Macarthur Park

By the time we arrived at the park the temperature was moving upwards, not nearly as fast as I would have liked but upwards nevertheless. We stopped at the park for a short while and strolled through the gardens. There were many families and groups enjoying the grounds, having picnics or simply relaxing in the sun. We wandered along the paths for a short distance but didn’t stay long and soon were back on the road out to Camden Airport. I wanted to see the gliders and Camden Airport is home to one of the largest gliding clubs in Australia.

Aviation Adventures in Camden
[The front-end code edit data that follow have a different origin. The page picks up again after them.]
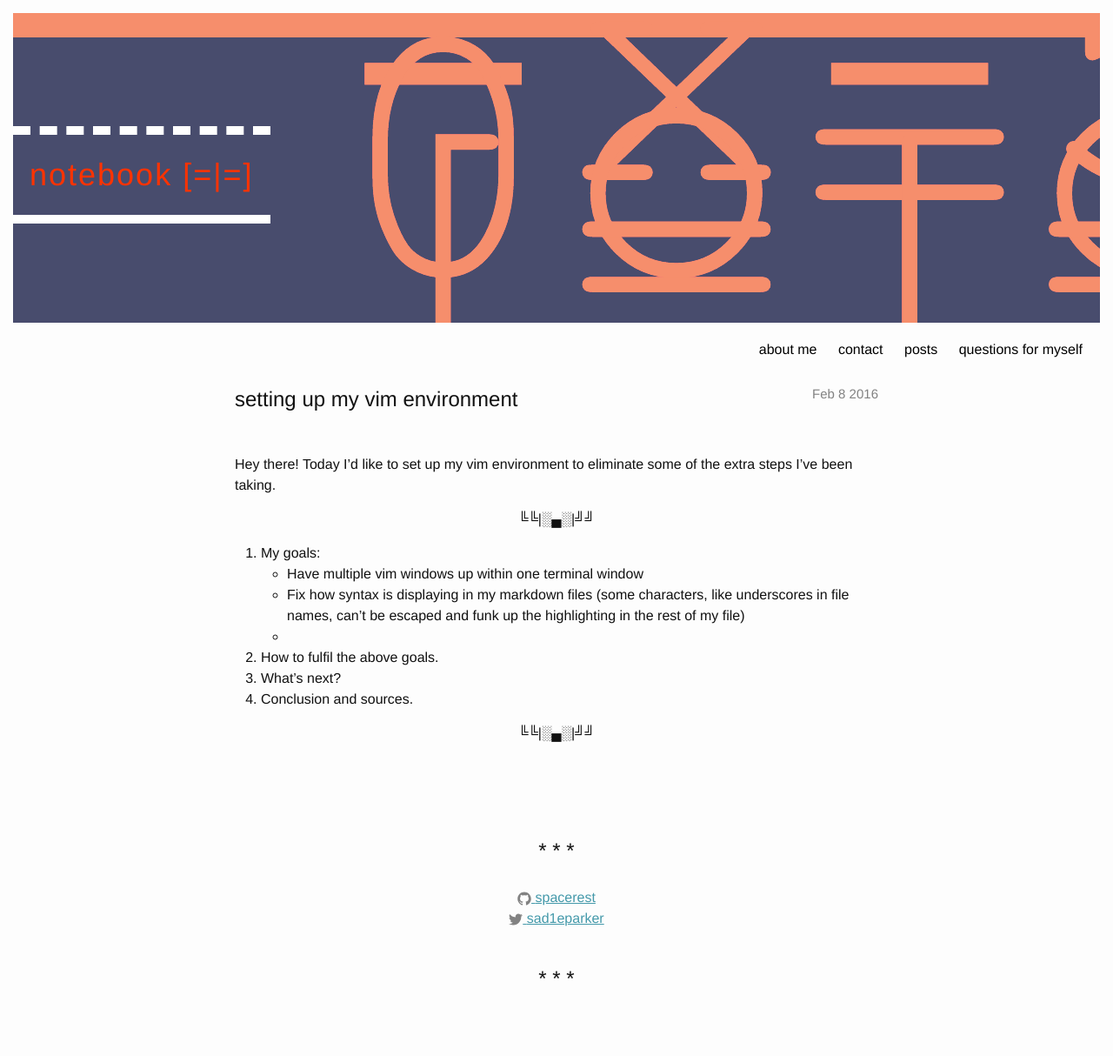
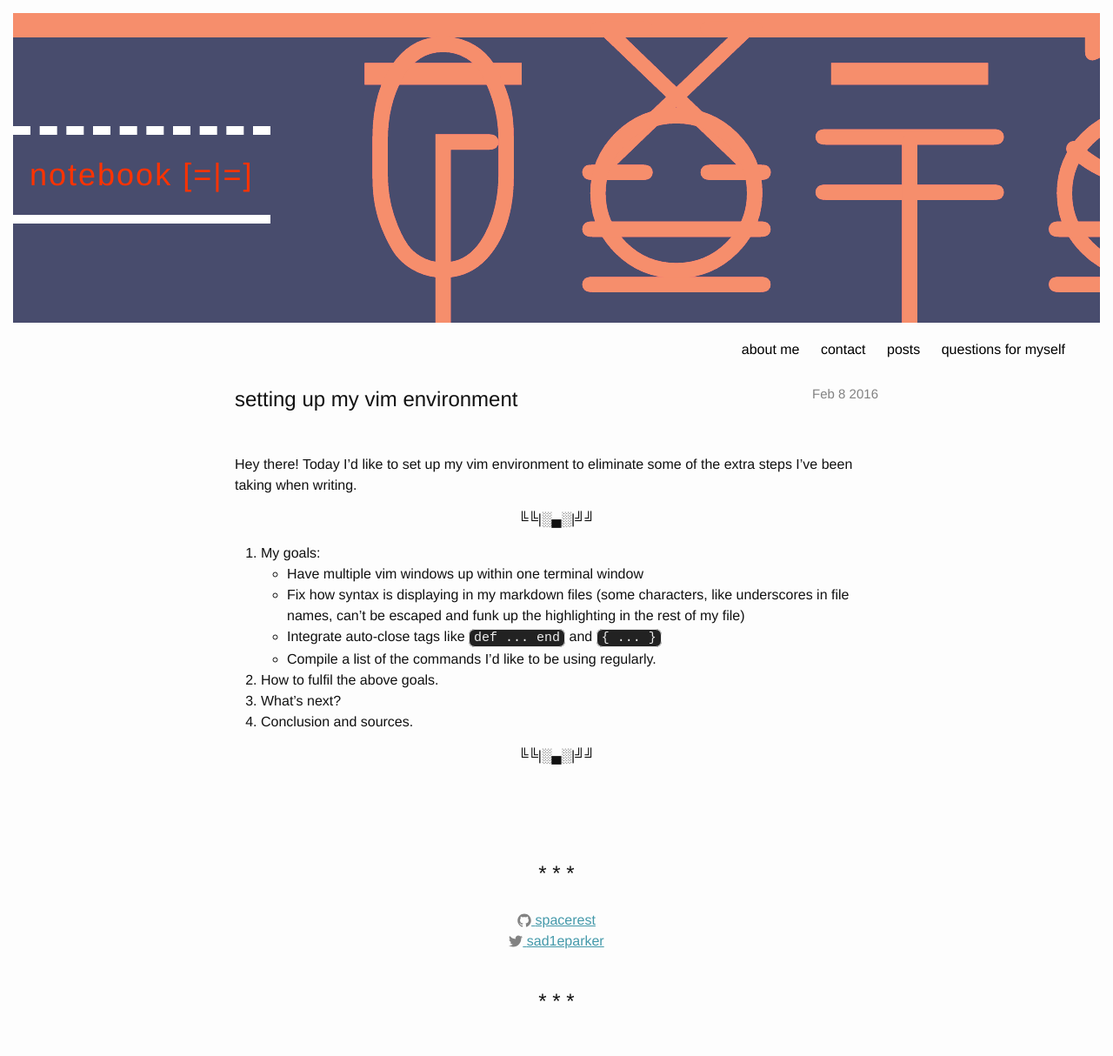
Before and after one commit to spacerest/spacerest.github.io, a Jekyll site: the page built from _posts/2016-02-08-setting-up-vim.markdown, in a window 1280 px wide. Shown: the whole page at 87% size. Built offline with Jekyll 4.4.1, drawn with Linux system fonts in a browser that asks for light colours; comment, search, counter and statistics services are not loaded; before the commit the page ends 1188 px from its top, so only the background shows below that.

Commit message:
added tumblr-y page

```diff
--- a/_posts/2016-02-08-setting-up-vim.markdown
+++ b/_posts/2016-02-08-setting-up-vim.markdown
@@ -6,7 +6,7 @@ comments: true
 categories:
 ---
 
-Hey there! Today I'd like to set up my vim environment to eliminate some of the extra steps I've been taking.
+Hey there! Today I'd like to set up my vim environment to eliminate some of the extra steps I've been taking when writing.
 
 ╚╚\|░▄░\|╝╝
 {: .center}
@@ -14,7 +14,8 @@ Hey there! Today I'd like to set up my vim environment to eliminate some of the
 1. My goals:
   - Have multiple vim windows up within one terminal window
   - Fix how syntax is displaying in my markdown files (some characters, like underscores in file names, can't be escaped and funk up the highlighting in the rest of my file)
-  -
+  - Integrate auto-close tags like <code>def ... end</code> and <code>{ ... }</code>
+  - Compile a list of the commands I'd like to be using regularly.
 2. How to fulfil the above goals.
 3. What's next?
 4. Conclusion and sources.
```
Also changed, not shown: secret.md (added, +7 -0 lines), 2 other files.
There are all manner of aviation adventures available at Camden Airport and not only gliding. There are helicopter flights, a company called Air Combat Australia offers flights in a jet fighter, and flights in a variety of aircraft including bi-planes. And hot air balloons! One could be almost spoiled for choice. I was amazed at the sheer number of craft taking off and landing and the absolute silence of the gliders but, given more time, I would have loved a balloon flight. John has no interest in the balloons, he’d rather a glider or a jet fighter; one extreme to the other, really. But today, for us, it wasn’t to be. Lack of time meant we had to get on the road again, and soon.
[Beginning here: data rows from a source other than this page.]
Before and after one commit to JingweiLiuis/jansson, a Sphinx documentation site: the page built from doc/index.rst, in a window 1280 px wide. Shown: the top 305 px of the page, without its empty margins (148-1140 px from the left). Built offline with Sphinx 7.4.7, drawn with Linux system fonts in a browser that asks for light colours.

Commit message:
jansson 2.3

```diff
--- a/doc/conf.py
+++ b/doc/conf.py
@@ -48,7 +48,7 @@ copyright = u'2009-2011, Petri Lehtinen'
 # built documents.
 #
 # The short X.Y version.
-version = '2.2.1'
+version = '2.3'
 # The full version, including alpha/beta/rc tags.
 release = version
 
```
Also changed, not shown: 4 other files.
Air Combat Australia, Camden Airport

Wines and heritage go hand in hand in Camden

However, there was one more stop we simply had to make and Gledswood Homestead and Winery was beckoning. Gledswood Homestead dates back to the early 1800’s and some of the first buildings to be built still stand today.

Gledswood Homestead and Winery (c. 1816?) (photo courtesy
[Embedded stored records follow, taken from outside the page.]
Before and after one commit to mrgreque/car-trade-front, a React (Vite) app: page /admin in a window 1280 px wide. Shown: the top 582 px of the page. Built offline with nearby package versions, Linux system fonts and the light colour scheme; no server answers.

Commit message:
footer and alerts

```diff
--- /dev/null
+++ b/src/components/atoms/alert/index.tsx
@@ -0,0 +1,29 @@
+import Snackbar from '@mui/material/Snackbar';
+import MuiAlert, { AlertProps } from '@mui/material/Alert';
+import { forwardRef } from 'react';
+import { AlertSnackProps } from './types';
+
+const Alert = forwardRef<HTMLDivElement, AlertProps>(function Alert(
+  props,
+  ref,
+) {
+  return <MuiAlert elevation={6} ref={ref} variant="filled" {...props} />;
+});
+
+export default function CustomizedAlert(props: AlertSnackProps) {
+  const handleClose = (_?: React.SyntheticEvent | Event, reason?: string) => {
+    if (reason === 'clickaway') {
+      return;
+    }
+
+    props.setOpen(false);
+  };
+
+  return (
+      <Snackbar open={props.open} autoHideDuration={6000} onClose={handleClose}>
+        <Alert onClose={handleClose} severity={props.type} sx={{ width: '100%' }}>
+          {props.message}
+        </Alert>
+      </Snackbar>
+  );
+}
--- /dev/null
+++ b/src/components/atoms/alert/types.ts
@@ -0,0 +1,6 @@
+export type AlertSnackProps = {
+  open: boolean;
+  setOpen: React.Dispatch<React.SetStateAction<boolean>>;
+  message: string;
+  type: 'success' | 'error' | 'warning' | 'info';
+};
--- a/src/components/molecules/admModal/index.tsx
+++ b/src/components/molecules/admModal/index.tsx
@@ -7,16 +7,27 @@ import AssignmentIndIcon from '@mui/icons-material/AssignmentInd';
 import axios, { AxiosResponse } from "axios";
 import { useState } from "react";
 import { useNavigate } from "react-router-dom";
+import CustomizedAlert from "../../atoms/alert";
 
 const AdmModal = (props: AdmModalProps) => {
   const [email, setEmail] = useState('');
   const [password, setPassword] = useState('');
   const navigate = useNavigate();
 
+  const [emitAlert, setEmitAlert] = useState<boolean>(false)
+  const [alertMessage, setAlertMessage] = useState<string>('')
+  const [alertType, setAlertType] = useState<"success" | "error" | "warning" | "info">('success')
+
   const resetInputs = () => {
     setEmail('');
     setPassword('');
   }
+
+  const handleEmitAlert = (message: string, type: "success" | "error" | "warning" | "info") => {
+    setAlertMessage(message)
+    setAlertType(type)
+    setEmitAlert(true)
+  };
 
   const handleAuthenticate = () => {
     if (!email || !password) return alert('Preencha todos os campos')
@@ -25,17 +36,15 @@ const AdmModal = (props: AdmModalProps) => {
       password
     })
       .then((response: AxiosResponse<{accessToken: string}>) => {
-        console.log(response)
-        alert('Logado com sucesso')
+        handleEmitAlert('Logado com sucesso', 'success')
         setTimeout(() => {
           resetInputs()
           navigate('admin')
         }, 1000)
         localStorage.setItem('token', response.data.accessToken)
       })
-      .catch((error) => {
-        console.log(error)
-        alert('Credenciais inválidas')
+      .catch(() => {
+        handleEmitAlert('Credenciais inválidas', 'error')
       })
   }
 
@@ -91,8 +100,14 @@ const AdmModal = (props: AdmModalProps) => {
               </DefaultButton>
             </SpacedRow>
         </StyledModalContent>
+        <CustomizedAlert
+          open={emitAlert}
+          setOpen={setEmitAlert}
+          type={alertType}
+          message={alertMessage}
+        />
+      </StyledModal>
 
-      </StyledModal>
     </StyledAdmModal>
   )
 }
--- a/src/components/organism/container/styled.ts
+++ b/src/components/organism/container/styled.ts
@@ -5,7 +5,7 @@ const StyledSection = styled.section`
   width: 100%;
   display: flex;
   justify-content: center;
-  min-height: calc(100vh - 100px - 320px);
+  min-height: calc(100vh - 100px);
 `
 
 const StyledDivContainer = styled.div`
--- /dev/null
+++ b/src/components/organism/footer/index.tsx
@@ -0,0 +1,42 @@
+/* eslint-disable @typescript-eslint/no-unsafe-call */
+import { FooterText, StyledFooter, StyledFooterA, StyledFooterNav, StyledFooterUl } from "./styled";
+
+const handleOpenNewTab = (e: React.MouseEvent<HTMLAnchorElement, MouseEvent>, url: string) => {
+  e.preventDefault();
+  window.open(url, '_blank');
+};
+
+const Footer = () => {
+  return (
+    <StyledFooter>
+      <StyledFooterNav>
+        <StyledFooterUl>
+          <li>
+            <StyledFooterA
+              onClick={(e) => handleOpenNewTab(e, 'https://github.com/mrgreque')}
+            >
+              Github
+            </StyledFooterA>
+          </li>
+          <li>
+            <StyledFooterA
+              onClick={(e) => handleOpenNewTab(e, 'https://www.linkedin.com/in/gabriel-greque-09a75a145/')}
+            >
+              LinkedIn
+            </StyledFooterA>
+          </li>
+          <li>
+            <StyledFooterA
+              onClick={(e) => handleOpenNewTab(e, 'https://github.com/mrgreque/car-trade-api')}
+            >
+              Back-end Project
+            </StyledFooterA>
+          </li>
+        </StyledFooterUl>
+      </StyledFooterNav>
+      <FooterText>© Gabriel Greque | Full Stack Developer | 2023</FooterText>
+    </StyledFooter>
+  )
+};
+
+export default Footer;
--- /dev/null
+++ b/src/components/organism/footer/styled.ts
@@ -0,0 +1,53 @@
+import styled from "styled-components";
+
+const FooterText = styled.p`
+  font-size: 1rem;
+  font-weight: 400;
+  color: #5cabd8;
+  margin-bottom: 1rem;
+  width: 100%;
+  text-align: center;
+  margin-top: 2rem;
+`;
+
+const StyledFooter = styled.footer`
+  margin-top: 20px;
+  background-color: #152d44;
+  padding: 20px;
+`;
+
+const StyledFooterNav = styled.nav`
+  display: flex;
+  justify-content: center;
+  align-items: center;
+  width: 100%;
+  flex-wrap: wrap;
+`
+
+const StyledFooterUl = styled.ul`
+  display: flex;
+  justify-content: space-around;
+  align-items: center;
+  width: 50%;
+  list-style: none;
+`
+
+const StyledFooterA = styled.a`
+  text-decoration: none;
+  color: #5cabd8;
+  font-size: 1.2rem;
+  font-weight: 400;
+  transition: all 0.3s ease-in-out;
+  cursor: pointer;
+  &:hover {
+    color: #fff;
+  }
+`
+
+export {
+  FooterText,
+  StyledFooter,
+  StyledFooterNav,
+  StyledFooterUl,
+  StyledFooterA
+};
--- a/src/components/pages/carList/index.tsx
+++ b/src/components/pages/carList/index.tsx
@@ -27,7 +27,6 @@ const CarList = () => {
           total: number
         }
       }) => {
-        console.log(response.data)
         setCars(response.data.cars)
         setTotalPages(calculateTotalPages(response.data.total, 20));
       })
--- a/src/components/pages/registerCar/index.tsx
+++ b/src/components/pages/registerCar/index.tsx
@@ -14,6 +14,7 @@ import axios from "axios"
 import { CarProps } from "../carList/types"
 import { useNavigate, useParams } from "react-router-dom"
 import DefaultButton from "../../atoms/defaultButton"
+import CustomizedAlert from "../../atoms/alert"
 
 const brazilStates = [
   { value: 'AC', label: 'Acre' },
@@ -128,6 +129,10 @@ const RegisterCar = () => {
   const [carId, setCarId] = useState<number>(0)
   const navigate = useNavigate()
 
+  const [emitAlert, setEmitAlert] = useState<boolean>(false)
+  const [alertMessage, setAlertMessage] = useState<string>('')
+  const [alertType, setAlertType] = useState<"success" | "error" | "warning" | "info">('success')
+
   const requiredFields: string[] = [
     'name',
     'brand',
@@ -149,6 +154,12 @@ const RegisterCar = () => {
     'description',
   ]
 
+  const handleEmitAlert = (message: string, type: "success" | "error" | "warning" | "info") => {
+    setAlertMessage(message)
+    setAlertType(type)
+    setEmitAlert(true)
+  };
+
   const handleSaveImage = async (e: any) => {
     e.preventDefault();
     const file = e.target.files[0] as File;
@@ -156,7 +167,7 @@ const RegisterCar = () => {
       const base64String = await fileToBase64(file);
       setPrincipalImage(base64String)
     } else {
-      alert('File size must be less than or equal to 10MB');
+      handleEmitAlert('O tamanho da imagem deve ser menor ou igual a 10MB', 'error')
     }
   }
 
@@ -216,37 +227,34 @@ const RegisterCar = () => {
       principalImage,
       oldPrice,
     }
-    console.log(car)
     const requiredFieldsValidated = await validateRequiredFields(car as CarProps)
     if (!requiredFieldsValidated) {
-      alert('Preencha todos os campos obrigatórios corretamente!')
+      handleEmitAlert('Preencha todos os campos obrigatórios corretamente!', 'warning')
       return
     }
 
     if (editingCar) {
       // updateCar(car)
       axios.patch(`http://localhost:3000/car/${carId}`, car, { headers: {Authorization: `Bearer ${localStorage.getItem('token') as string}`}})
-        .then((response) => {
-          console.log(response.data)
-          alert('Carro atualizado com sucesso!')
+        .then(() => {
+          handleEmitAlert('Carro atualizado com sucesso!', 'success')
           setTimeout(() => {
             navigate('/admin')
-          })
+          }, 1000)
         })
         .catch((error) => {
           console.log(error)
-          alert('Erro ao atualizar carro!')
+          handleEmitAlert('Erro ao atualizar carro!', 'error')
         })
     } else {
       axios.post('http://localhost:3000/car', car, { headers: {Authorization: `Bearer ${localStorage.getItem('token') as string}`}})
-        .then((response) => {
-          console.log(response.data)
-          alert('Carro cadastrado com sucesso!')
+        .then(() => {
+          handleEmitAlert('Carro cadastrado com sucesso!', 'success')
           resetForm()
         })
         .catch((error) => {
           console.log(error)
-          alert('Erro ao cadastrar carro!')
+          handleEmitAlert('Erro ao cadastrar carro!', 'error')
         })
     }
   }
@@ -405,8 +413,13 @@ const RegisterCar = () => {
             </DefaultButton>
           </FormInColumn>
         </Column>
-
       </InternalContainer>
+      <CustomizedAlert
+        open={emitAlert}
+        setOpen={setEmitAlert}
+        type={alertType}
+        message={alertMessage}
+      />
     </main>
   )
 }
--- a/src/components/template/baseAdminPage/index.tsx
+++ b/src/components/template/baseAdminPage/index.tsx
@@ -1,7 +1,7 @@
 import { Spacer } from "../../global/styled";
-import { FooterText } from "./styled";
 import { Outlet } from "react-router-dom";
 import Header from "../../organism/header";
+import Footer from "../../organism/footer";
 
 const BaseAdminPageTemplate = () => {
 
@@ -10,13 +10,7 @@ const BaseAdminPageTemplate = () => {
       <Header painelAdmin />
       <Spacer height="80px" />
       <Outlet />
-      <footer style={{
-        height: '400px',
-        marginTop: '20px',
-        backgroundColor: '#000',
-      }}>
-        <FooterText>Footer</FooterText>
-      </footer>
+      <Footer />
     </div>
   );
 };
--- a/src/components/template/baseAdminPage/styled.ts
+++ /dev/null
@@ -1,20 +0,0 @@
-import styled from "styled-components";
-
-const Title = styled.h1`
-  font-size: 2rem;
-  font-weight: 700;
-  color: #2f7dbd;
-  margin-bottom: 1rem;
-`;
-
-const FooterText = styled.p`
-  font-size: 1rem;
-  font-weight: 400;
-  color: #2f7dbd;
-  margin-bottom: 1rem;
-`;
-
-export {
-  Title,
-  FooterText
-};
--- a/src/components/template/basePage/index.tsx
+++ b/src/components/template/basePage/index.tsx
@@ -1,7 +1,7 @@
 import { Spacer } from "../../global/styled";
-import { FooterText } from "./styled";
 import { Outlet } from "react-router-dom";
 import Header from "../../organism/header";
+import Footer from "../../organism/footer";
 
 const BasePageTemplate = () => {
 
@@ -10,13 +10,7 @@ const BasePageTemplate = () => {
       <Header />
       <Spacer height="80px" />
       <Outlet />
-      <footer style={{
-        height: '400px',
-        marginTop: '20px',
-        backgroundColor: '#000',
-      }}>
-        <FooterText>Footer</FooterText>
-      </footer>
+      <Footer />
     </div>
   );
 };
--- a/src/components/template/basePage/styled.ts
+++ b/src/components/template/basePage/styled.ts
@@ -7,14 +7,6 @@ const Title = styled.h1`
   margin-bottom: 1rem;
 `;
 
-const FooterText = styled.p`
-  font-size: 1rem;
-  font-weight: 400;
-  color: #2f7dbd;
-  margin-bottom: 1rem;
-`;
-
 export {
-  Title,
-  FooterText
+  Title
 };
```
They were made from the local sandstone. A large tour group had arrived just ahead of us so we thought we would make a quick stop but billy tea and damper was on offer and I wasn’t passing that up!

After our cup of tea we wandered around the grounds for a while, watching the working dogs, those kelpies are fantastic the way they keep those sheep together, and the whip cracking and boomerang throwing displays. Then it was over to the Coach House for a little wine tasting before we reluctantly said goodbye. It was time to head for home.

Farewell to Camden . . . until next time

Camden is a great place for a short stay or even a long one. From the wool industry to the wine industry, Camden has a story for everyone. It is the birthplace of some very well-known Australians, too. Steven Bradbury, Australia’s first winter Olympics gold medalist, Mat Mladin, world motorcycle champion, and Professor Graeme Clark, the inventor of the bionic ear, to name a few. But anyone who fancies themselves as a history buff, like me, could become so completely immersed in it all that you’d never want to leave. The area has so much to see and do and we barely scratched the surface. More than enough reason to come back sometime.



The information contained in this journal is derived from our personal recollections of our visit to this town or region and is correct as at the time of publication. austracks accepts no responsibility should any of this information be incorrect or misleading due to changes, improvements, or upgrades that may have occurred to places and/or attractions since our visit.

Share this post:


Table of Contents

Related Locations:

Geraldton, WA


Nestled along the stunning Batavia Coast of Western Australia, Geraldton is a charming regional city that seamlessly blends a rich maritime history with breathtaking natural

Read More »
Broome, WA


Nestled on the northern coast of Western Australia, Broome stands as a captivating oasis where rugged wilderness meets coastal beauty. Known as the “Pearl of

Read More »
Perth, WA


Perth, the picturesque capital city of Western Australia, captivates visitors and residents alike with its unique blend of natural beauty, modernity, and economic prosperity. Situated

Read More »